WHAT TO DO. What is the number of lines in the entries below that include the word "modelos"? Provide the number only.

RECORDS SUPPLIED.
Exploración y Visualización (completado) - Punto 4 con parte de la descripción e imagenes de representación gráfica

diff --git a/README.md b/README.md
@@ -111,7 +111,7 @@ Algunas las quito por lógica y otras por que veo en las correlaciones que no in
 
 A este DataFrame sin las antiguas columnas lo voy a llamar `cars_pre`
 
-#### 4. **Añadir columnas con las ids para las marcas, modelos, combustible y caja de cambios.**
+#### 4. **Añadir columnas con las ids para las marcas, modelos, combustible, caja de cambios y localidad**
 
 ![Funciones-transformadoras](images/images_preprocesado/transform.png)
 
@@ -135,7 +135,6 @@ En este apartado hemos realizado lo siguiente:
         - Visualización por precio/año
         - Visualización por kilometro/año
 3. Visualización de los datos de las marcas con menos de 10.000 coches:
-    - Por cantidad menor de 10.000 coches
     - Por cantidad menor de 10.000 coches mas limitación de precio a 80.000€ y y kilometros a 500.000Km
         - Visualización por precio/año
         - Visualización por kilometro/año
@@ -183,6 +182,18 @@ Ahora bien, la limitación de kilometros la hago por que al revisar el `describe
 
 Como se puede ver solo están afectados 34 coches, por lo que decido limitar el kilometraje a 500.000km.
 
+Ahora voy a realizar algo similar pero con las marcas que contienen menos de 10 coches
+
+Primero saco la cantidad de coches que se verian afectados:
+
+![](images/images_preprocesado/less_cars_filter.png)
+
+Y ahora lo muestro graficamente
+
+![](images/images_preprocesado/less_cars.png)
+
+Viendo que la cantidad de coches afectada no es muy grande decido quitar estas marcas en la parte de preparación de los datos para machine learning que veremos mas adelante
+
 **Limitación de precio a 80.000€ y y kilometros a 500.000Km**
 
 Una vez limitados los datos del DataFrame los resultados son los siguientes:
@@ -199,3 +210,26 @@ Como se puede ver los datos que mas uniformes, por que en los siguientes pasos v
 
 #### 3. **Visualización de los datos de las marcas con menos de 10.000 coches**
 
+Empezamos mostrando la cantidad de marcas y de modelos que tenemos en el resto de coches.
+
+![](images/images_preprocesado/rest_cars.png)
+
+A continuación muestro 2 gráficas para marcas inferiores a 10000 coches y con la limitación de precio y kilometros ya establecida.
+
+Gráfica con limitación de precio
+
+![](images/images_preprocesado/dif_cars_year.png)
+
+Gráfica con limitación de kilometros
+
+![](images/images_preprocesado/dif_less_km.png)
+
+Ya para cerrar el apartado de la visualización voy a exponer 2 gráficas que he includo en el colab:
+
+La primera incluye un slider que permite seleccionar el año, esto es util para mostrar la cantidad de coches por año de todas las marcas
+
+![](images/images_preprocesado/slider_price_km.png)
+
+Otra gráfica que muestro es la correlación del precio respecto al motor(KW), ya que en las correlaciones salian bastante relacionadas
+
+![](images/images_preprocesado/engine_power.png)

ANSWER TO THIS PROBLEM. 3